**Exercise requirements**
For the material that follows, work out how many lines hold the word "last" and answer only with the number.
[Start of section]
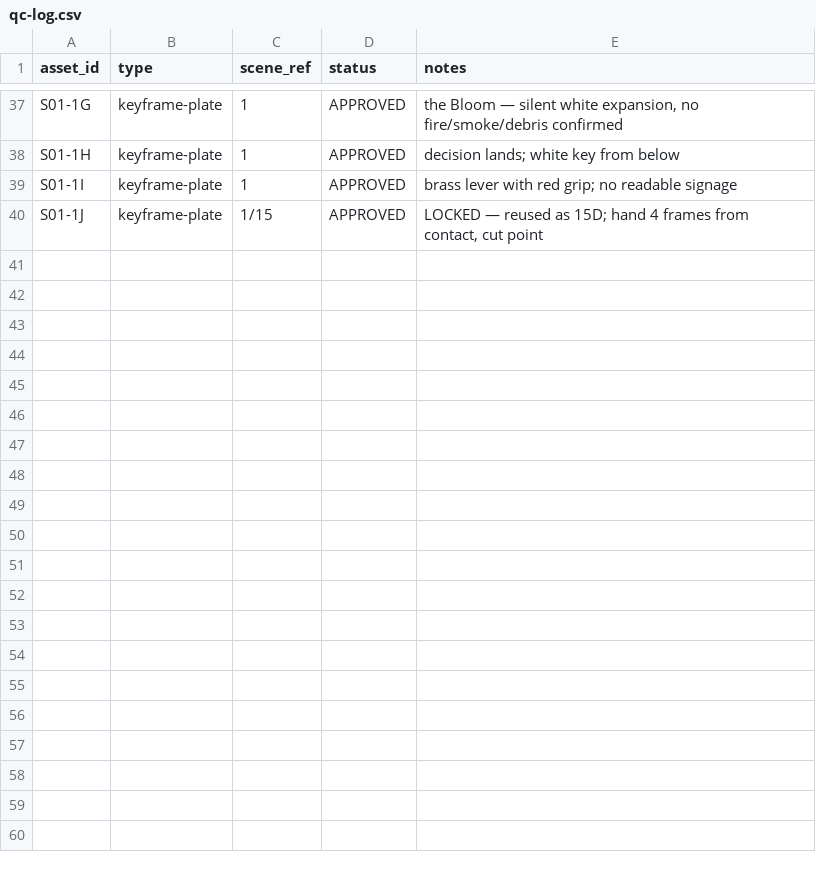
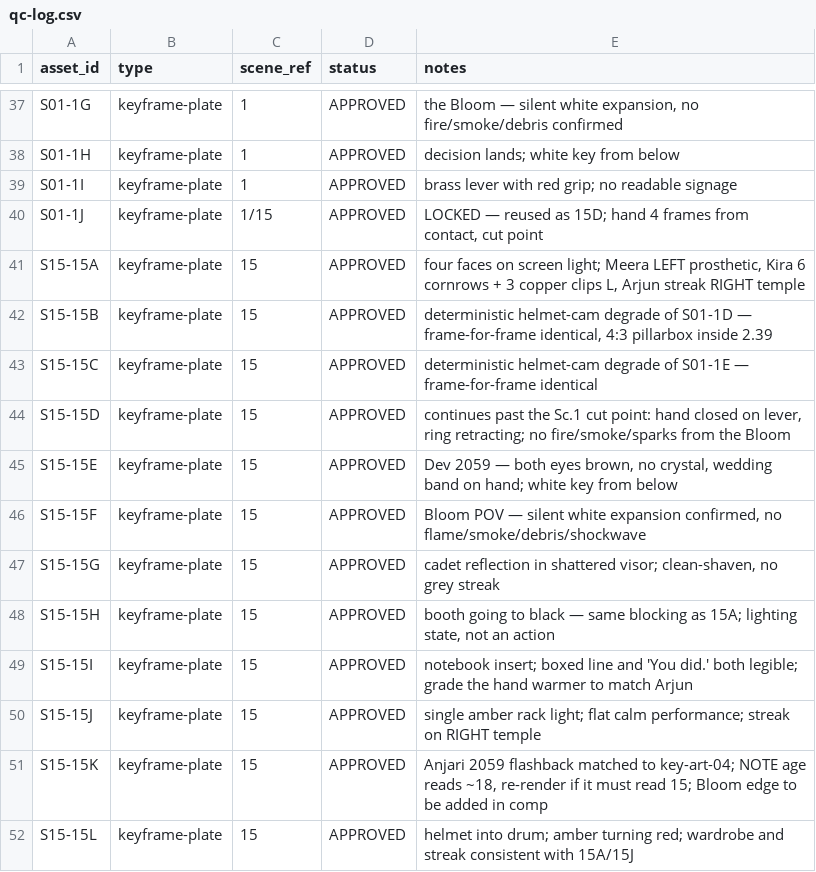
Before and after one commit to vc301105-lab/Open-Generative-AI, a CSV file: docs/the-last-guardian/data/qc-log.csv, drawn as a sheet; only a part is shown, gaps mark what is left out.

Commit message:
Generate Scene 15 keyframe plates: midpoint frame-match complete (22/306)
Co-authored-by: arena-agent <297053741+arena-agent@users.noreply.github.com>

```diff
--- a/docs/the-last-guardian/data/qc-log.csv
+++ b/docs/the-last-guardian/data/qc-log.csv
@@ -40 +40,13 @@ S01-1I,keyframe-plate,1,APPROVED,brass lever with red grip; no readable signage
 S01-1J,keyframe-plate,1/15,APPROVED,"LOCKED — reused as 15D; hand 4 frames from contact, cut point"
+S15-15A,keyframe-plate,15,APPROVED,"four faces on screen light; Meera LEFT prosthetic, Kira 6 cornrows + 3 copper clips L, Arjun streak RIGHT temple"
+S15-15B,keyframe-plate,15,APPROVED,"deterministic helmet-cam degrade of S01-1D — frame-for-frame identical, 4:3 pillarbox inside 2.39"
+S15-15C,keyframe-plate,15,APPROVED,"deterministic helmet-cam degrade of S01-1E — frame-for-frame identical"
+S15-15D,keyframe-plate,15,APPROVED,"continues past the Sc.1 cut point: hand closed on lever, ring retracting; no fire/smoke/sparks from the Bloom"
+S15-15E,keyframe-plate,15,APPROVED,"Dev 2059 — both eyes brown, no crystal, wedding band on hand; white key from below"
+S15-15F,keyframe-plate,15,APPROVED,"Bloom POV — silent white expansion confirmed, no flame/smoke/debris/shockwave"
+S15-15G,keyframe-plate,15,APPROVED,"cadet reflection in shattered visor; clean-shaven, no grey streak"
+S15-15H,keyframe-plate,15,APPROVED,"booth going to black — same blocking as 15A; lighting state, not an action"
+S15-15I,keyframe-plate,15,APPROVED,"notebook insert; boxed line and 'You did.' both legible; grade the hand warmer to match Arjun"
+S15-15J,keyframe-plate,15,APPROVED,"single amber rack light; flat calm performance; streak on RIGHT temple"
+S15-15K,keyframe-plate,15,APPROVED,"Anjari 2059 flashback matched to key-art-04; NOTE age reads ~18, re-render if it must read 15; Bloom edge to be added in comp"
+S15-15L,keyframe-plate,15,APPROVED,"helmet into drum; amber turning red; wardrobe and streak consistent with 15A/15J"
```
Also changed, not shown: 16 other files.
[End of section]
[Start of section]
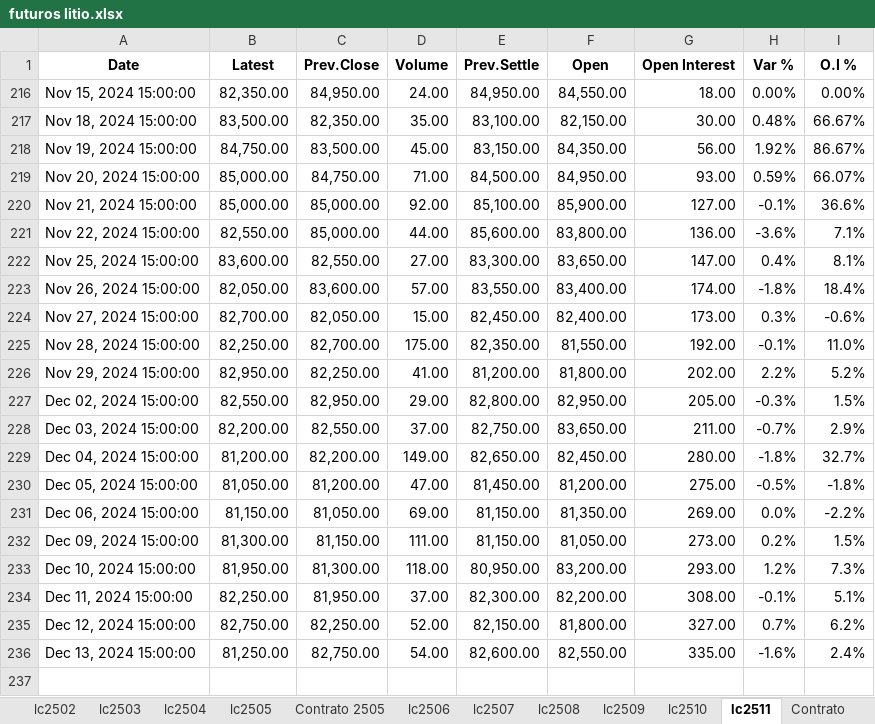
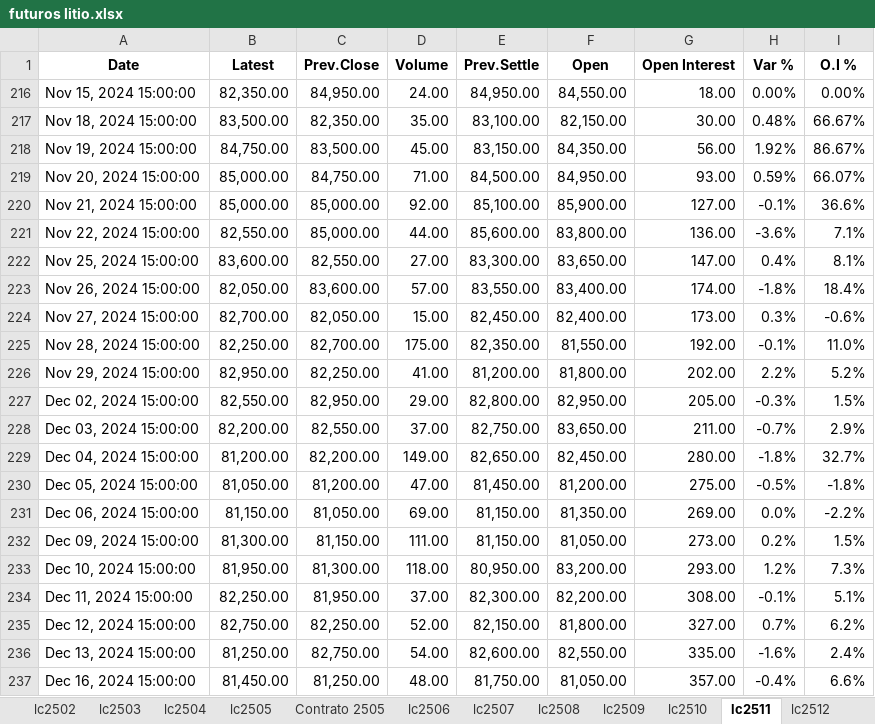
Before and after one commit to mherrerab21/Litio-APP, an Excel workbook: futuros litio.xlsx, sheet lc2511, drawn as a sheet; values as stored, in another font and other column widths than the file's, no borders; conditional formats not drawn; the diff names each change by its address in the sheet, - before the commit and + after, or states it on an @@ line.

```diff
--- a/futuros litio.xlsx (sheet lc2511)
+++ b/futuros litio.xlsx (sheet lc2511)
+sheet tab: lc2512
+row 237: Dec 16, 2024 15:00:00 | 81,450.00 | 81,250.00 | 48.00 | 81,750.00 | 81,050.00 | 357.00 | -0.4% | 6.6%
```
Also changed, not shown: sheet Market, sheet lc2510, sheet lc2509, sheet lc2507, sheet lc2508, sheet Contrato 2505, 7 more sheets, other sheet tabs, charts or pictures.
[End of section]
**Task result**
3